Svenson, a photographer based out of Tribeca, has an exhibition up right now called “The Neighbors” at the Julie Saul Gallery. It is called “The Neighbors” because it consists of photos he took of his neighbors from his window with a telephoto lens (you know, the kind that people are always using in spy movies and when teenage boys are creeping on women across the street?). The gallery’s site describes his work as such:

Svenson has turned outward from his usual studio based practice to study the daily activities of his downtown Manhattan neighbors as seen through his windows into theirs… His projects are almost always instigated by an external or random experience which brings new objects or equipment into his life- in this case he inherited a bird watching telephoto lens from a friend.
The grid structure of the windows frame the quotidian activities of the neighbors, forming images which are puzzling, endearing, theatrical and often seem to mimic art history, from Delacroix to Vermeer.
Voyeuristic and investigative, The Neighbors is social documentation in a very rarified environment. The large color prints have been cropped to various orientations and sizes to condense and focus the action.

Well, at least they admit it’s voyeuristic. But is it also exploitive? Well, yes, because Svenson is presently selling prints of his work for up to $7,500. According to the Associate Press, the photos are as creepy as they sound.

In one photo, a woman is on all fours, presumably picking something up, her posterior pressed against a glass window. Another photo shows a couple in bathrobes, their feet touching beneath a table. And there is one of a man, in jeans and a T-shirt, lying on his side as he takes a nap.

You know, bending over to pick something up is awkward enough; the idea that somebody is photographing you doing so in order to show your derriere to as many peopel as possible is absolutely awful.

Oh, and Svenson’s response? He DGAF.

“For my subjects there is no question of privacy; they are performing behind a transparent scrim on a stage of their own creation with the curtain raised high,” Svenson says. “The Neighbors don’t know they are being photographed; I carefully shoot from the shadows of my home into theirs.”

Lovely! A megalomaniac who believes he has the right to shoot people who are “on a stage of their own creation,” since everybody is obviously existing as dancing puppets for his amusement and financial gain.

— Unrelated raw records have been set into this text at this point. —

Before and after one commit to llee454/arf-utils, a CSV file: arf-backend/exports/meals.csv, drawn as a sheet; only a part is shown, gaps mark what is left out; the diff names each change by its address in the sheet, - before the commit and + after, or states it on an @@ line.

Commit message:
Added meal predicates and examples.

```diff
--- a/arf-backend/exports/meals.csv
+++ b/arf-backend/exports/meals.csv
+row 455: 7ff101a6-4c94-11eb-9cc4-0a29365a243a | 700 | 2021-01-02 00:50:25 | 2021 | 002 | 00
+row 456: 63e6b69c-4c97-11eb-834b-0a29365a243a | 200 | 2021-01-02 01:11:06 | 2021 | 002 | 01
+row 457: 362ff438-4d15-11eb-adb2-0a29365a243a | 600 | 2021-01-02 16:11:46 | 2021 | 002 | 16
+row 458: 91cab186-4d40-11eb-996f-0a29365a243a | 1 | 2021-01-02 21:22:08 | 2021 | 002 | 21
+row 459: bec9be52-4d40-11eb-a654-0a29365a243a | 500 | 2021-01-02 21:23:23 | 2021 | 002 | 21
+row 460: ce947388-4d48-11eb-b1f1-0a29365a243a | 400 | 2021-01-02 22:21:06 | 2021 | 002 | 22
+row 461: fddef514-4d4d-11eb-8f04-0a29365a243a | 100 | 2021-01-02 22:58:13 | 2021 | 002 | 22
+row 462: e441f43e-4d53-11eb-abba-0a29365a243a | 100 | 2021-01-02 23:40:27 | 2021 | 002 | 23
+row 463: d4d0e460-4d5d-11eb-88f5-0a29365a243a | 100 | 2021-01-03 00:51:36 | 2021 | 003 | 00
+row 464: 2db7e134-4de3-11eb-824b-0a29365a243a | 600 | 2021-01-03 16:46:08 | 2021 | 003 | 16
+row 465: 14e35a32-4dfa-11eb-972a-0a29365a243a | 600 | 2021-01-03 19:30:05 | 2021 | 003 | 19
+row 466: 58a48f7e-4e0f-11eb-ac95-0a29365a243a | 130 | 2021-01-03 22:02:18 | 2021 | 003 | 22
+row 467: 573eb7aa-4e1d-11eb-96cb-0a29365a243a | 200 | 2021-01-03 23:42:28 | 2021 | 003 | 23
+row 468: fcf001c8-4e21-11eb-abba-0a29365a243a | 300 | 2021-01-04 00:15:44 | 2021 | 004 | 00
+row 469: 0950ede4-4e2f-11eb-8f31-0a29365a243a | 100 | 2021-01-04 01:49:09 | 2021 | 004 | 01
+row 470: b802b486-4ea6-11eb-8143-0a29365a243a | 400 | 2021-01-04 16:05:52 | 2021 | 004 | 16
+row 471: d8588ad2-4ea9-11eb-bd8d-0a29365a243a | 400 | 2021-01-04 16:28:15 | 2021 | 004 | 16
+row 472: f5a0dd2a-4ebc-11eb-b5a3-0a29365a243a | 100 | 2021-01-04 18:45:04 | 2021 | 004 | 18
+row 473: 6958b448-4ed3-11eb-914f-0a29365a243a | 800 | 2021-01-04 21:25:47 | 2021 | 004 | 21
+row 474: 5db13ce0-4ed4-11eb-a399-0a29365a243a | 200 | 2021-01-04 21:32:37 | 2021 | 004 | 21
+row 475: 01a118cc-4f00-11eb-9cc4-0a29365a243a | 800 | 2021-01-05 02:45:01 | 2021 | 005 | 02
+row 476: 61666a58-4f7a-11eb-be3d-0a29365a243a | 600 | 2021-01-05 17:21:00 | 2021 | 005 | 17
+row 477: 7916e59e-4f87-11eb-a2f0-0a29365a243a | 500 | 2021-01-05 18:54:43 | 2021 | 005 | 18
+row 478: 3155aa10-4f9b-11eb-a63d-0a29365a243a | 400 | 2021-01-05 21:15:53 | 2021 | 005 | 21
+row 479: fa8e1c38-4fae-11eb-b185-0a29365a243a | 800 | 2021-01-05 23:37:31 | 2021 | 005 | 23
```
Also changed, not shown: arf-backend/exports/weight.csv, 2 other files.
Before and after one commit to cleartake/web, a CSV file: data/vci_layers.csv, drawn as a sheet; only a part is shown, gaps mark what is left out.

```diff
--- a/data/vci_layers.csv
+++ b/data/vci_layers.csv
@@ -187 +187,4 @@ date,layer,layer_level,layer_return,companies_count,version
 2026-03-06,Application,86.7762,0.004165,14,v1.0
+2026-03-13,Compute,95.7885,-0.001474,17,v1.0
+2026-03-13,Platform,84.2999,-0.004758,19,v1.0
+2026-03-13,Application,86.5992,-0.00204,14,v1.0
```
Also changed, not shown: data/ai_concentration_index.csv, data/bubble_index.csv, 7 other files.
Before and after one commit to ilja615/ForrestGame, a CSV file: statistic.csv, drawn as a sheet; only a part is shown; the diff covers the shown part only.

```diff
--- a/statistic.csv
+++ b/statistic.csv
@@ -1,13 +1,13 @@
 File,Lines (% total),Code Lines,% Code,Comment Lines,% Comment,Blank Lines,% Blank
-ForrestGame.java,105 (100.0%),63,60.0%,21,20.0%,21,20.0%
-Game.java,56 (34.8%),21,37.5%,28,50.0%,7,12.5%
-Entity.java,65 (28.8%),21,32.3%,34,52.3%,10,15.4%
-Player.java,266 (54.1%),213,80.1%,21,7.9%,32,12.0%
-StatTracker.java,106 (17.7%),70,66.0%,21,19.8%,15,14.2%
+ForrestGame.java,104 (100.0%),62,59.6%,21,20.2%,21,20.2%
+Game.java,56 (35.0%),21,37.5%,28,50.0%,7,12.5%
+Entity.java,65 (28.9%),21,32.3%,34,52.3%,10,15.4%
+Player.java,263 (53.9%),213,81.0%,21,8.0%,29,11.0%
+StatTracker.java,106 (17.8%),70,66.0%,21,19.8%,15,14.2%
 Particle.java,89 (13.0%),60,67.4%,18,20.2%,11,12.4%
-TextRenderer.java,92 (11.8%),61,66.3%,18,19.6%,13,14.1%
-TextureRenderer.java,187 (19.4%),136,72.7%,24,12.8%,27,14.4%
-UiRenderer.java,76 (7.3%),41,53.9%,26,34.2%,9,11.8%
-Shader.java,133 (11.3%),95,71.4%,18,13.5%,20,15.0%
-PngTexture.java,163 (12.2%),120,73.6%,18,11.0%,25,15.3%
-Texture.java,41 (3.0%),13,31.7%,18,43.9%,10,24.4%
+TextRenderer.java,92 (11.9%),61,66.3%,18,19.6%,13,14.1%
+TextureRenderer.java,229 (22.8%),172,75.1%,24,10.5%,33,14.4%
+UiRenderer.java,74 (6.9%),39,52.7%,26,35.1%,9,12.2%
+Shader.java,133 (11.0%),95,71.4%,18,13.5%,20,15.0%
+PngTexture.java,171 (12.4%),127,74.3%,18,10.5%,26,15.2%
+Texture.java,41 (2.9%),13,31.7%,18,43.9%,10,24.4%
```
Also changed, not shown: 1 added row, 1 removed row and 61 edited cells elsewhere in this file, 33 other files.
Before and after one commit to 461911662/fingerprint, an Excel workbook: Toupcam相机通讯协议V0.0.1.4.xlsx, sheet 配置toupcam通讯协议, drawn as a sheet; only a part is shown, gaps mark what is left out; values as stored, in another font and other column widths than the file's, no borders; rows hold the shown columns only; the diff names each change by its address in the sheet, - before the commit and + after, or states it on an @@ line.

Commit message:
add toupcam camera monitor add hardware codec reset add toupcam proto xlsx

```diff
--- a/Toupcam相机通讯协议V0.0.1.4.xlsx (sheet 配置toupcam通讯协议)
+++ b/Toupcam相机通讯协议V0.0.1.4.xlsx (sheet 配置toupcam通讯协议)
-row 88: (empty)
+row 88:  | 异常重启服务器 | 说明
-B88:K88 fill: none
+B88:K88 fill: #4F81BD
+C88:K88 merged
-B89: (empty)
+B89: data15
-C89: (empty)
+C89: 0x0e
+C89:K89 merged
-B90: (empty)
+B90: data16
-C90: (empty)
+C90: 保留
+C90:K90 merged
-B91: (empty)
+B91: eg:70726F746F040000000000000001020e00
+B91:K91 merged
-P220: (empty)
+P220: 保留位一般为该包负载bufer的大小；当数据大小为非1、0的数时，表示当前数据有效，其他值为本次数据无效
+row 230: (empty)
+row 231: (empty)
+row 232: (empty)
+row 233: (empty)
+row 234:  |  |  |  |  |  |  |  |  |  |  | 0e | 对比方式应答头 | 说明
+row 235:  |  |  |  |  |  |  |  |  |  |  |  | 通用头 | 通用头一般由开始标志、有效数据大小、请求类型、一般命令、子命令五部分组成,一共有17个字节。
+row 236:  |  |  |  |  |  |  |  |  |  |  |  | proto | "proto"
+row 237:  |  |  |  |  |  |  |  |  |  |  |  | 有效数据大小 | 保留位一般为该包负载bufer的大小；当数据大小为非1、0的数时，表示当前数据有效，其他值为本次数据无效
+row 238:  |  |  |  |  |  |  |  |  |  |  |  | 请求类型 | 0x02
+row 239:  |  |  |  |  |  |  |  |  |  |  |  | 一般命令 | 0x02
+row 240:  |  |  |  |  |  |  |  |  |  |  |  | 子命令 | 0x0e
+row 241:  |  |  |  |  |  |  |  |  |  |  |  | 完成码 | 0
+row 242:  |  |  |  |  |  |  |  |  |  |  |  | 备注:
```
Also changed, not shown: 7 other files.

You know, Artists of the World, you guys need to minimize support of assholes like this. They’re giving you all a bad, creepy, nonconsensual name.

Photo: Shutterstock